As of July 2009, more than 1.8 million CrossRef Digital Object Identifiers (DOIs) have been assigned for books. Each CrossRef DOI represents a citable book title, chapter, or reference entry that can be used to link references from scholarly content. Book deposits range from monographs with a single CrossRef DOI to massive reference works with tens of thousands of individual entries.
To encourage publishers to ramp up reference linking for scholarly books, and to explain how CrossRef DOIs for books work, CrossRef has published two documents. The first, Best Practices for Books, was created by CrossRef’s Book Working Group. The second is a Frequently Asked Questions (FAQ) document explaining the relationship between CrossRef DOIs and other DOI applications, such as the ISBN-A.
“We are very encouraged at the growth of books being used in CrossRef reference linking,” said Michael Forster, Chair of CrossRef’s Book Working Group, and Vice President and Associate Publishing Director, Physical Sciences, Scientific, Technical, Medical, and Scholarly Publishing, John Wiley & Sons, Inc. “We solicited feedback from the entire CrossRef membership before finalizing these guidelines. Our goal is to encourage reference linking among books, proceedings, and journal content, and to enhance the discoverability of professional, reference, technical, and scholarly books.”The best practices document, available at http://www.crossref.org/06members/best_practices_for_books.html, includes suggestions for improving reference matching results. It identifies minimum and recommended book metadata for deposits and queries in the CrossRef system. Ways to handle editions and other types of versions, so important in book publishing, are also addressed.

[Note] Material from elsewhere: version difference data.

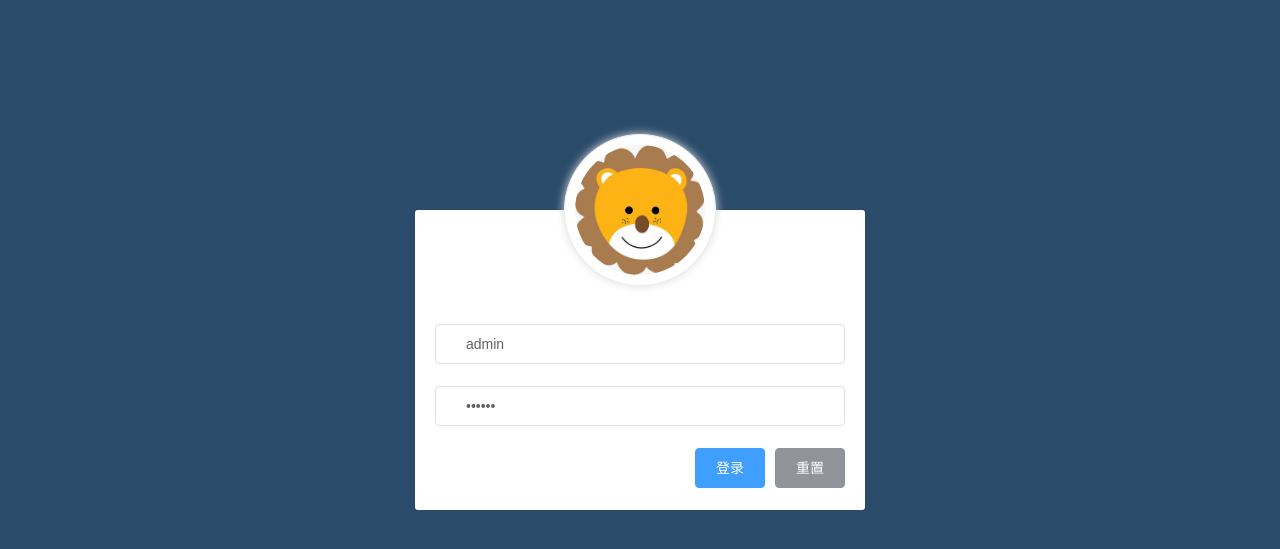
Repository: Dino-18/vue_onlineshop
Page: /
The author's editor kept a copy of each file at every save. The page is drawn from the files as they stood at one save, then again after the next save.
The browser window is 1280 px wide. The pictures show the whole page.
The project was rebuilt for these pictures with package versions that can differ from the ones it lists, and the page was loaded fresh each time. Also part of the build but not shown: vue.config.js.

Above is the page before, as saved 2021-01-29 20:25:13.

After the next save:
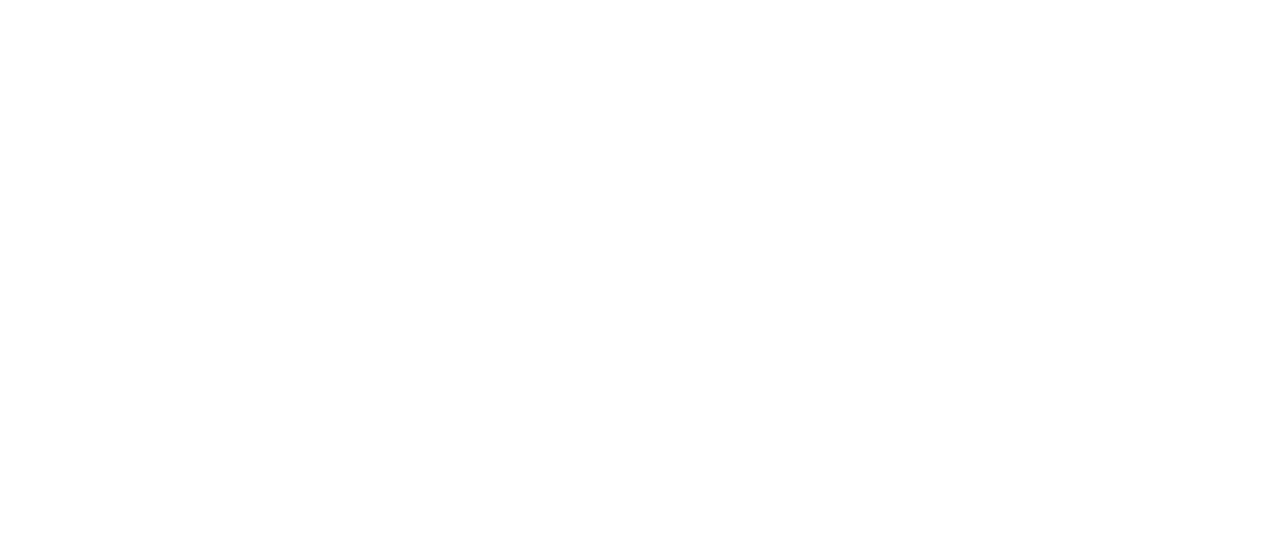
Console error: TypeError: Cannot read properties of undefined (reading 'install')
Saved 111 s later.
--- a/src/plugins/element.js
+++ b/src/plugins/element.js
@@ -1,5 +1,5 @@
 import Vue from 'vue'
-import { Button, Form, FormItem, Input, Message, Container, Header, Aside, Main, Menu, Submenu, MenuItemGroup, MenuItem } from 'element-ui'
+import { Button, Form, FormItem, Input, Message, Container, Header, Aside, Main, Menu, Submenu, MenuItemGroup, MenuItem, BrandCrumb, BrandCrumbItem } from 'element-ui'
 
 Vue.use(Button)
 Vue.use(Form)
@@ -13,4 +13,6 @@
 Vue.use(Submenu)
 Vue.use(MenuItemGroup)
 Vue.use(MenuItem)
+Vue.use(BrandCrumb)
+Vue.use(BrandCrumbItem)
 Vue.prototype.$message = Message

After the 2 saves that followed:
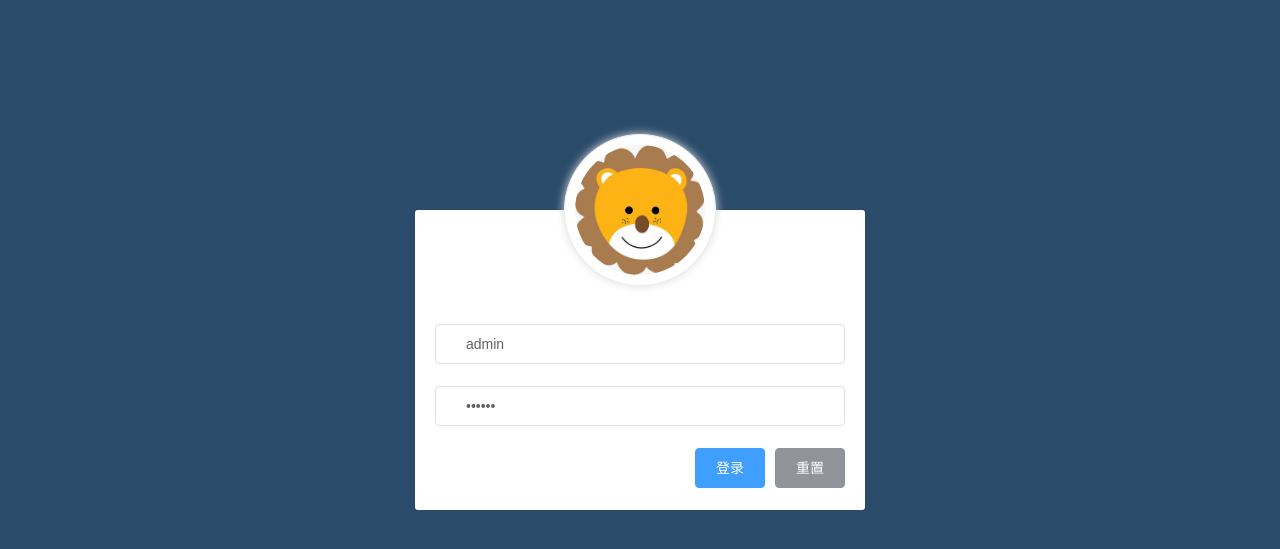
The error is gone.
The 2 saves are shown as one change because 1 left the picture as it was.
The last was saved 3 min 38 s later.
--- a/src/plugins/element.js
+++ b/src/plugins/element.js
@@ -1,5 +1,5 @@
 import Vue from 'vue'
-import { Button, Form, FormItem, Input, Message, Container, Header, Aside, Main, Menu, Submenu, MenuItemGroup, MenuItem, BrandCrumb, BrandCrumbItem } from 'element-ui'
+import { Button, Form, FormItem, Input, Message, Container, Header, Aside, Main, Menu, Submenu, MenuItemGroup, MenuItem, Breadcrumb, BreadcrumbItem } from 'element-ui'
 
 Vue.use(Button)
 Vue.use(Form)
@@ -13,6 +13,6 @@
 Vue.use(Submenu)
 Vue.use(MenuItemGroup)
 Vue.use(MenuItem)
-Vue.use(BrandCrumb)
-Vue.use(BrandCrumbItem)
+Vue.use(Breadcrumb)
+Vue.use(BreadcrumbItem)
 Vue.prototype.$message = Message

Friday, August 07, 2009
CrossRef Sees Increase in DOI's For Books
CrossRef.org the membership organization supporting academic publishing content recently reported that DOI's assigned to books has continued to increase year over year: